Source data
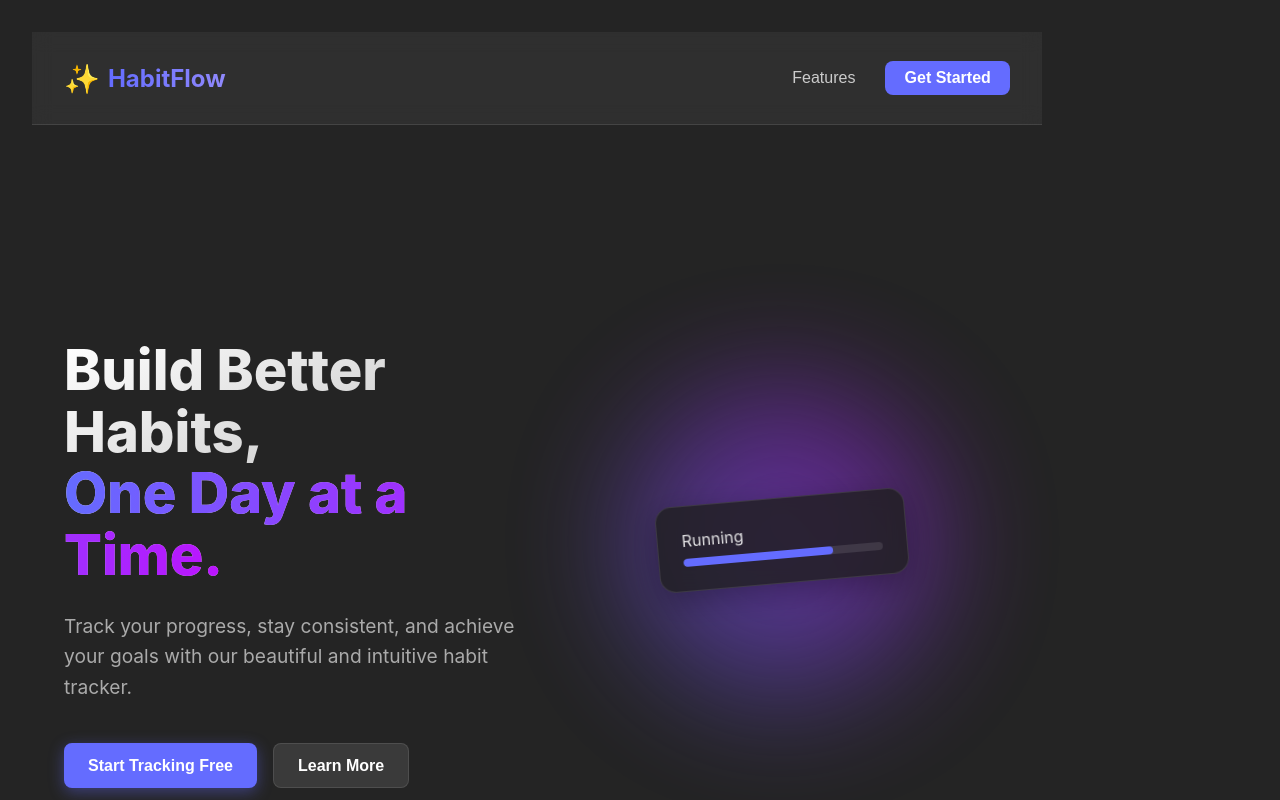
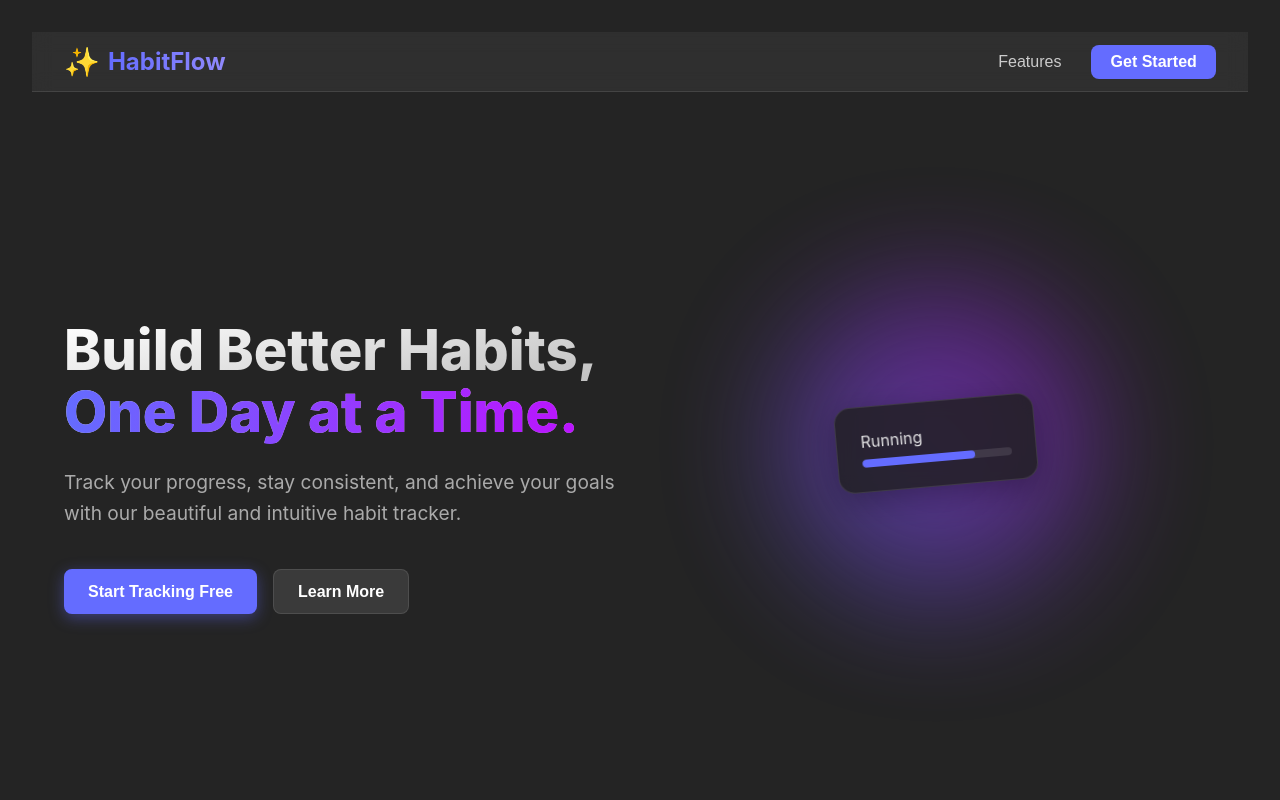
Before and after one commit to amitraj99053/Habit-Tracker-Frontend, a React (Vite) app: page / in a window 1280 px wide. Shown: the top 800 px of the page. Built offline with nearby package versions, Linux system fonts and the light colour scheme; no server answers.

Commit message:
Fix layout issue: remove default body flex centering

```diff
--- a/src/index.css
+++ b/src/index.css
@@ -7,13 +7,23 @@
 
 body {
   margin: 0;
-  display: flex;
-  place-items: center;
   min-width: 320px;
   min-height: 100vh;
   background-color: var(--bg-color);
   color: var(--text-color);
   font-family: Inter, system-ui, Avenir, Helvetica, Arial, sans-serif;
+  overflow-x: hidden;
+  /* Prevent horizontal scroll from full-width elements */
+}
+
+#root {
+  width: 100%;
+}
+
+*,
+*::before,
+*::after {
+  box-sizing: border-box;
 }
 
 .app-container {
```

TASK DESCRIPTION:
Tally up how many lines in the records contain the string "system". Answer with that figure only.

RESULT OF THE TASK:
2